## [DATA SHOWN]
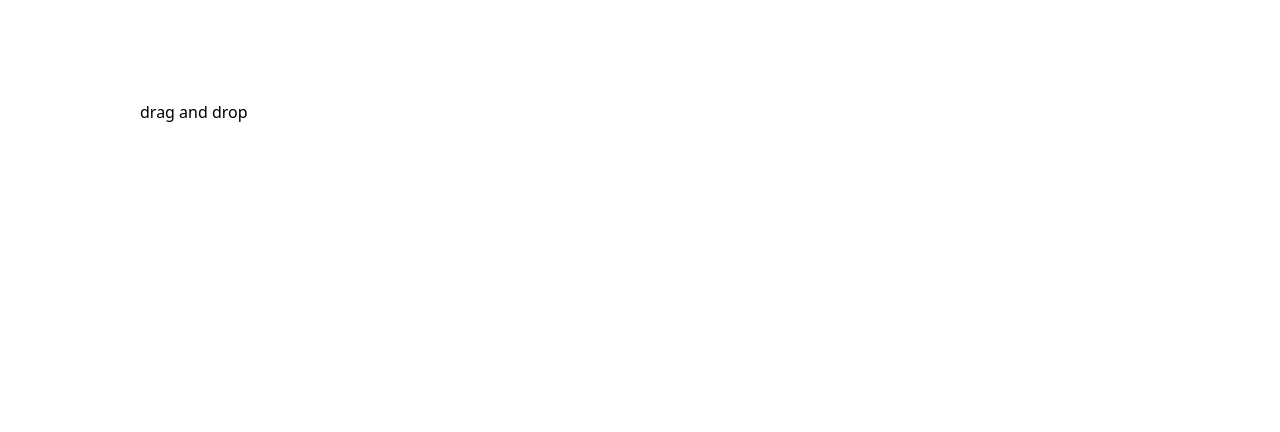
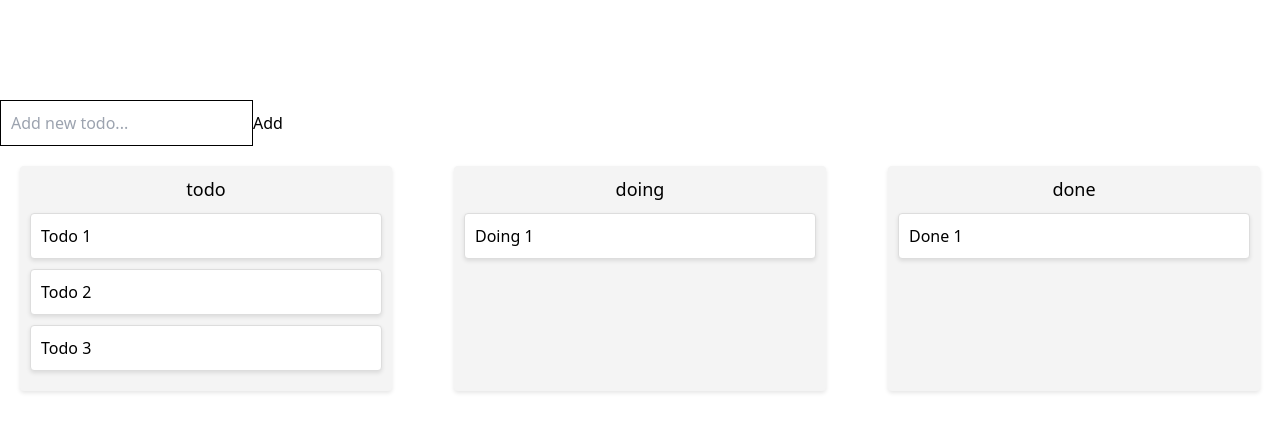
Before and after one commit to Jyotipal29/machine-coding-reactjs, a React (Vite) app: page /DragAndDrop in a window 1280 px wide. Shown: the top 432 px of the page. Built offline with nearby package versions, Linux system fonts and the light colour scheme.

Commit message:
developed drag and drop

```diff
--- a/src/components/draganddrop/index.jsx
+++ b/src/components/draganddrop/index.jsx
@@ -1,14 +1,124 @@
 import "./style.css";
+import { useState } from "react";
+const initialData = {
+  todo: [
+    { id: "1", content: "Todo 1" },
+    { id: "2", content: "Todo 2" },
+    { id: "3", content: "Todo 3" },
+  ],
+  doing: [{ id: "4", content: "Doing 1" }],
+  done: [{ id: "5", content: "Done 1" }],
+};
+const DragAndDrop = () => {
+  const [newTodo, setNewTodo] = useState("");
+  const [columns, setColumns] = useState(initialData);
+  const [draggingItem, setDraggingItem] = useState(null);
+  const [draggingColumn, setDraggingColumn] = useState(null);
 
-const DragAndDrop = () => {
+  // Handle drag start
+  const handleDragStart = (e, item, column) => {
+    setDraggingItem(item);
+    setDraggingColumn(column);
+  };
+
+  // Allow drag over
+  const handleDragOver = (e) => {
+    e.preventDefault();
+  };
+
+  // Handle drop event
+  const handleDrop = (e, targetColumn, targetIndex) => {
+    e.preventDefault();
+
+    if (!draggingItem || !draggingColumn) return;
+
+    const newColumns = { ...columns };
+    const sourceItems = newColumns[draggingColumn];
+    const targetItems = newColumns[targetColumn];
+
+    // Remove the item from the source column
+    const [item] = sourceItems.splice(
+      sourceItems?.findIndex((i) => i?.id === draggingItem?.id),
+      1
+    );
+
+    // Add the item to the target column at the specified index
+    if (targetIndex === undefined) {
+      targetItems.push(item);
+    } else {
+      targetItems.splice(targetIndex, 0, item);
+    }
+
+    setColumns(newColumns);
+    setDraggingItem(null);
+    setDraggingColumn(null);
+  };
+
+  const handleAddTodo = () => {
+    if (!newTodo?.trim()) return; // Do nothing if input is empty
+
+    const newItem = {
+      id: Date.now().toString(), // Unique ID based on timestamp
+      content: newTodo,
+    };
+
+    const newColumns = { ...columns };
+    newColumns?.todo?.push(newItem); // Add new item to 'todo' column
+
+    setColumns(newColumns);
+    setNewTodo(""); // Clear input field
+  };
+
+  const renderColumn = (columnName) => {
+    return (
+      <div
+        className="column"
+        onDragOver={handleDragOver}
+        onDrop={(e) => handleDrop(e, columnName)}
+      >
+        {/* <h2>{columnName.charAt(0).toUpperCase() + columnName.slice(1)}</h2> */}
+        <h2>{columnName}</h2>
+        {columns[columnName]?.map((item, index) => {
+          console.log(item, "item");
+          return (
+            item && (
+              <div
+                key={item?.id}
+                className="item"
+                draggable
+                onDragStart={(e) => handleDragStart(e, item, columnName)}
+                onDragOver={handleDragOver}
+                onDrop={(e) => handleDrop(e, columnName, index)}
+              >
+                {item?.content}
+              </div>
+            )
+          );
+        })}
+      </div>
+    );
+  };
+
   return (
-    <div
-      style={{
-        maxWidth: "1000px",
-        margin: " 100px auto",
-      }}
-    >
-      drag and drop
+    <div className="container">
+      <div>
+        <input
+          type="text"
+          value={newTodo}
+          onChange={(e) => setNewTodo(e.target.value)}
+          placeholder="Add new todo..."
+          style={{
+            padding: "10px",
+            border: "1px solid black",
+          }}
+        />
+        <button onClick={handleAddTodo}>Add</button>
+      </div>
+      <div className="kanban-board">
+        {renderColumn("todo")}
+        {renderColumn("doing")}
+        {renderColumn("done")}
+      </div>
     </div>
   );
 };
--- a/src/components/draganddrop/style.css
+++ b/src/components/draganddrop/style.css
@@ -0,0 +1,35 @@
+.kanban-board {
+  display: flex;
+  justify-content: space-between;
+  padding: 20px;
+}
+
+.column {
+  width: 30%;
+  padding: 10px;
+  background-color: #f4f4f4;
+  border-radius: 4px;
+  box-shadow: 0 2px 4px rgba(0, 0, 0, 0.1);
+  display: flex;
+  flex-direction: column;
+}
+
+.column h2 {
+  margin: 0 0 10px;
+  font-size: 18px;
+  text-align: center;
+}
+
+.item {
+  background-color: #fff;
+  border: 1px solid #ddd;
+  border-radius: 4px;
+  padding: 10px;
+  margin-bottom: 10px;
+  cursor: grab;
+  box-shadow: 0 2px 4px rgba(0, 0, 0, 0.1);
+}
+
+.item:active {
+  cursor: grabbing;
+}
```
Also changed, not shown: src/pages/card.js (+8 -0 lines).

## [EXERCISE DESCRIPTION]
Which lines above contain the word "content"? List them.

## [TASK SOLUTION]
+    { id: "1", content: "Todo 1" },
+    { id: "2", content: "Todo 2" },
+    { id: "3", content: "Todo 3" },
+  doing: [{ id: "4", content: "Doing 1" }],
+  done: [{ id: "5", content: "Done 1" }],
+      content: newTodo,
+                {item?.content}
+  justify-content: space-between;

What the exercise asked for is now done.